Please state how many lines below include the word "patient"; the reply should be the number only.

= = = = =

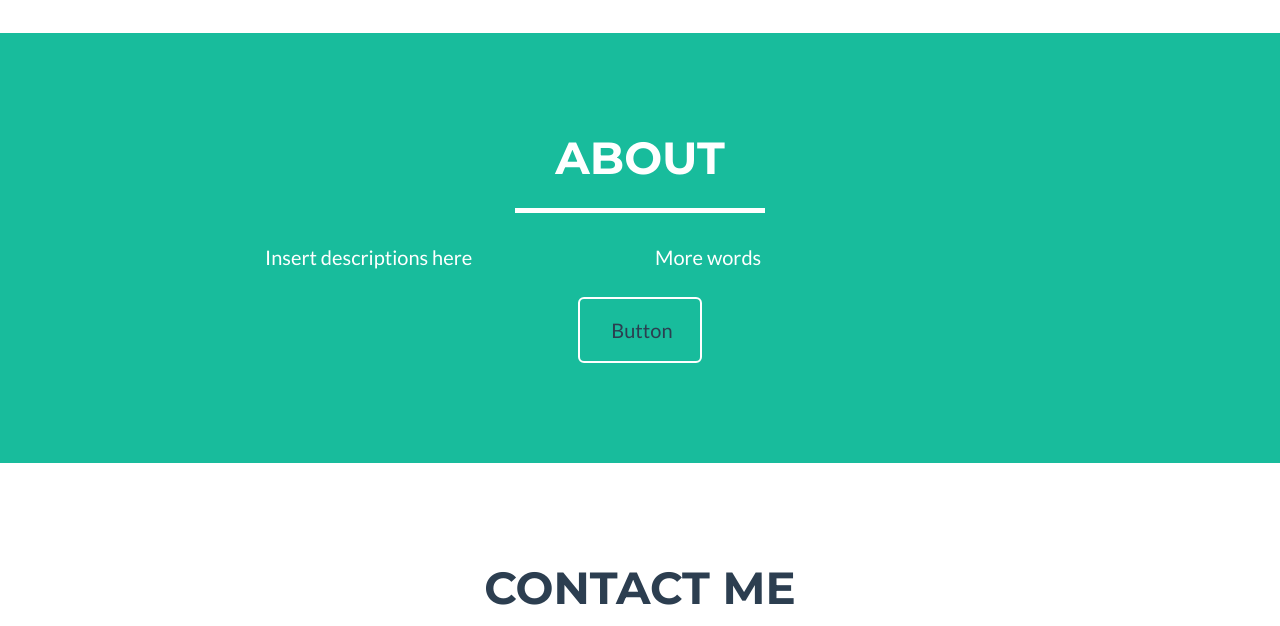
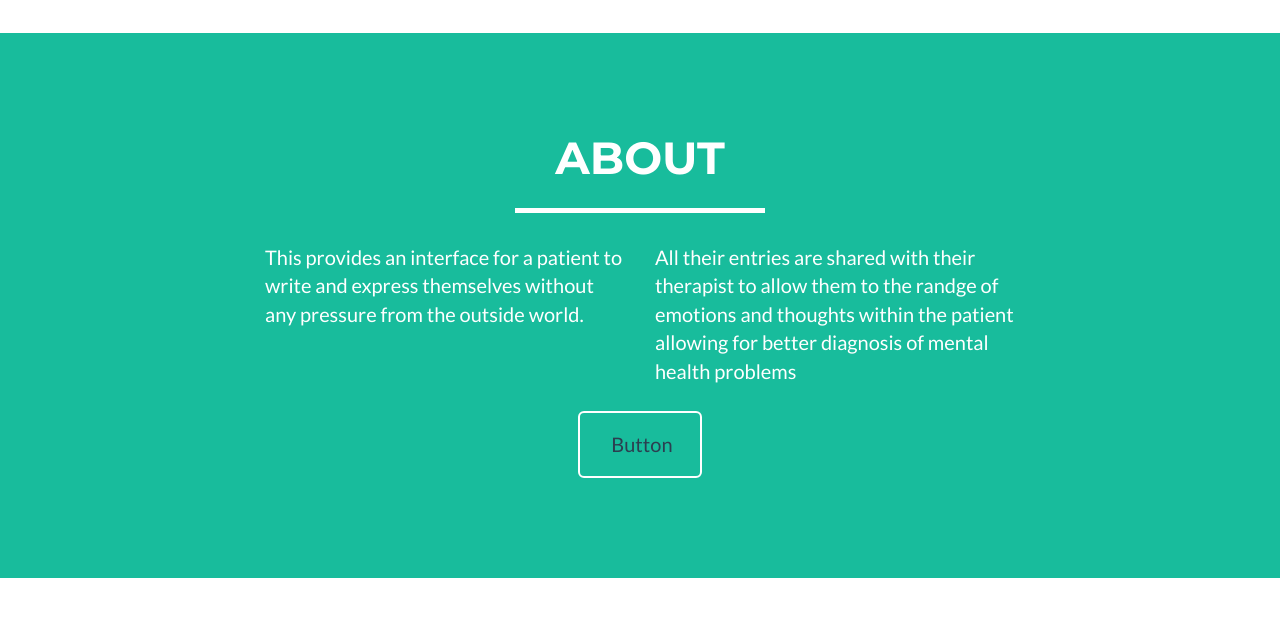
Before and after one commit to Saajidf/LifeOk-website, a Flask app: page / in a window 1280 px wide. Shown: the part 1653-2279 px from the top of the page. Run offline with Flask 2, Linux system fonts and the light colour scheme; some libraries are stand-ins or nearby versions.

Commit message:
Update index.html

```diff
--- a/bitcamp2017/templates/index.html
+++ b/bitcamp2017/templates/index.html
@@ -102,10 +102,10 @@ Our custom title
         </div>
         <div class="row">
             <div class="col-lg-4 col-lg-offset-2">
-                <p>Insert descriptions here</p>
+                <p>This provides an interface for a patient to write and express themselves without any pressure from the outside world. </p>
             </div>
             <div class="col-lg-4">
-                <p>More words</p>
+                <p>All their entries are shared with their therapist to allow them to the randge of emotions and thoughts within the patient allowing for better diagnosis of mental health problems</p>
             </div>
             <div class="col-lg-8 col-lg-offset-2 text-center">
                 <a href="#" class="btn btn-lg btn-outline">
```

= = = = =

**OUTPUT BELOW**
2